As a result, it is critical to pay attention and respect to those in a change effort who may feel threatened, by including them and giving them the opportunity to contribute their expertise. Nothing is more threatening than decisions taken outside the group that will affect it, especially those relating to scope and power.
The Power of Symbolism
The Power of Symbolism
Since ultimate power in Japanese society and organizations is symbolic, it is rarely exercised. The risk of loss of face is too great. Therefore, it is incumbent on those in service of the leaders to exercise power behind the scenes on their behalf. ”The officials who head the hierarchy do not typically exercise actual authority. Advisers and hidden forces work in the background.” (3) Understanding who has the informal power and working with them to make decisions is a critical success factor.
Committees Bridge The Gaps
Often used by Japanese companies to bridge cross-functional gaps, committees are often very large (20 or more individuals) since they symbolically must include the most senior departments heads and their direct reports only a sub-set of whom actually do the work.
Organizations that use committees effectively are able operationally to manage cross-functional processes well; however, the ones that do not know how to take advantage of committees, often create them without clear objectives, authority. It is recommended to carefully charter committees so leaders can define the boundaries within which department heads are expected to come to solutions.
ABOUT THE AUTHORS
is the CEO and a founding Partner of Valeocon Management Consulting. He consults on strategy, change leadership, team and organizational effectiveness. He was born in the US, has lived and worked for 25 years in Europe, currently based in Germany and can be reached at firstname.lastname@example.org

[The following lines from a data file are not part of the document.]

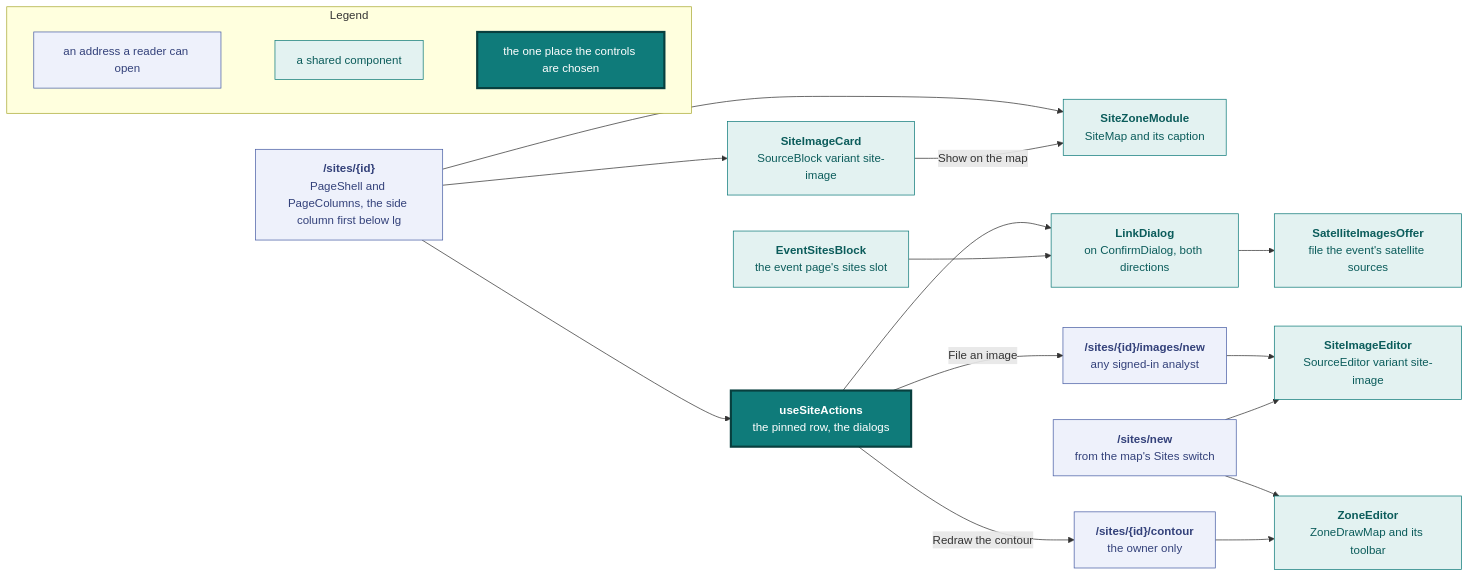
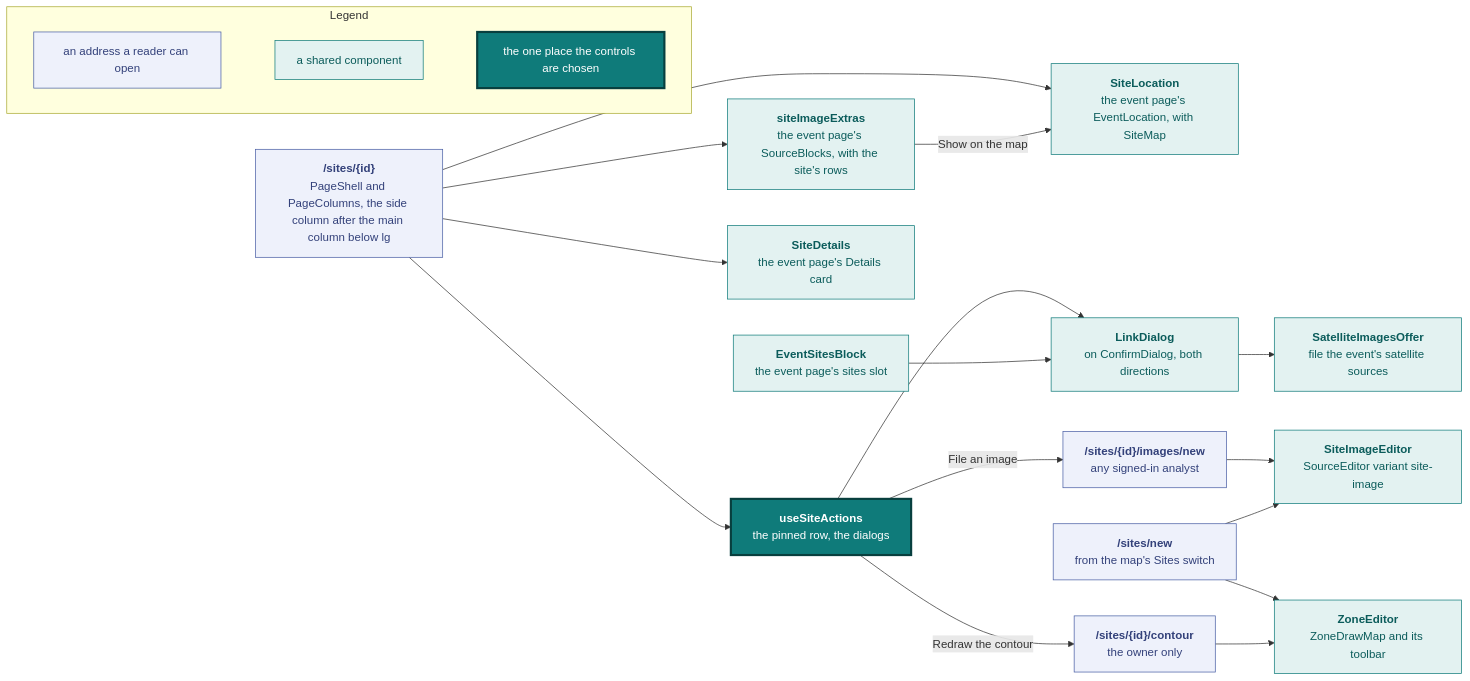
Diagram 15 of 17 in docs/design.md (vidithq/vidit), drawn with Mermaid before and after one commit. The commit also changed other lines of this file and 21 other files, not shown here.

First line of the commit message:
feat(sites): show site location and details in the event page blocks

````diff
--- a/docs/design.md
+++ b/docs/design.md
@@ -1502,53 +1504,56 @@
 ```mermaid
 flowchart LR
   classDef spec fill:#eef1fb,stroke:#4a5fa5,color:#33417a
   classDef shared fill:#e3f2f1,stroke:#0f7b7a,color:#0b5c5b
   classDef core fill:#0f7b7a,stroke:#083f3e,stroke-width:3px,color:#ffffff
 
   subgraph legend [Legend]
     direction LR
     l1["`an address a reader can open`"]:::spec
     l2["`a shared component`"]:::shared
     l3["`the one place the controls are chosen`"]:::core
     l1 ~~~ l2 ~~~ l3
   end
 
   page["`**/sites/{id}**
-  PageShell and PageColumns, the side column first below lg`"]:::spec
+  PageShell and PageColumns, the side column after the main column below lg`"]:::spec
   actions["`**useSiteActions**
   the pinned row, the dialogs`"]:::core
-  card["`**SiteImageCard**
-  SourceBlock variant site-image`"]:::shared
-  zone["`**SiteZoneModule**
-  SiteMap and its caption`"]:::shared
+  card["`**siteImageExtras**
+  the event page's SourceBlocks, with the site's rows`"]:::shared
+  zone["`**SiteLocation**
+  the event page's EventLocation, with SiteMap`"]:::shared
+  details["`**SiteDetails**
+  the event page's Details card`"]:::shared
   dialog["`**LinkDialog**
   on ConfirmDialog, both directions`"]:::shared
   offer["`**SatelliteImagesOffer**
   file the event's satellite sources`"]:::shared
   file["`**/sites/{id}/images/new**
   any signed-in analyst`"]:::spec
   contour["`**/sites/{id}/contour**
   the owner only`"]:::spec
   create["`**/sites/new**
   from the map's Sites switch`"]:::spec
   imageed["`**SiteImageEditor**
   SourceEditor variant site-image`"]:::shared
   zoneed["`**ZoneEditor**
   ZoneDrawMap and its toolbar`"]:::shared
   event["`**EventSitesBlock**
   the event page's sites slot`"]:::shared
 
   page --> actions
   page --> card
   page --> zone
+  page --> details
   card -->|"Show on the map"| zone
   actions --> dialog
   event --> dialog
   dialog --> offer
   actions -->|"File an image"| file
   actions -->|"Redraw the contour"| contour
   file --> imageed
   create --> imageed
   create --> zoneed
   contour --> zoneed
 ```
````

is a partner of Valeocon Management Consulting and responsible for the firm’s Asia-Pacific practice. He is based in Tokyo and can be reached at email@example.com
The Chrysanthemum and The Sword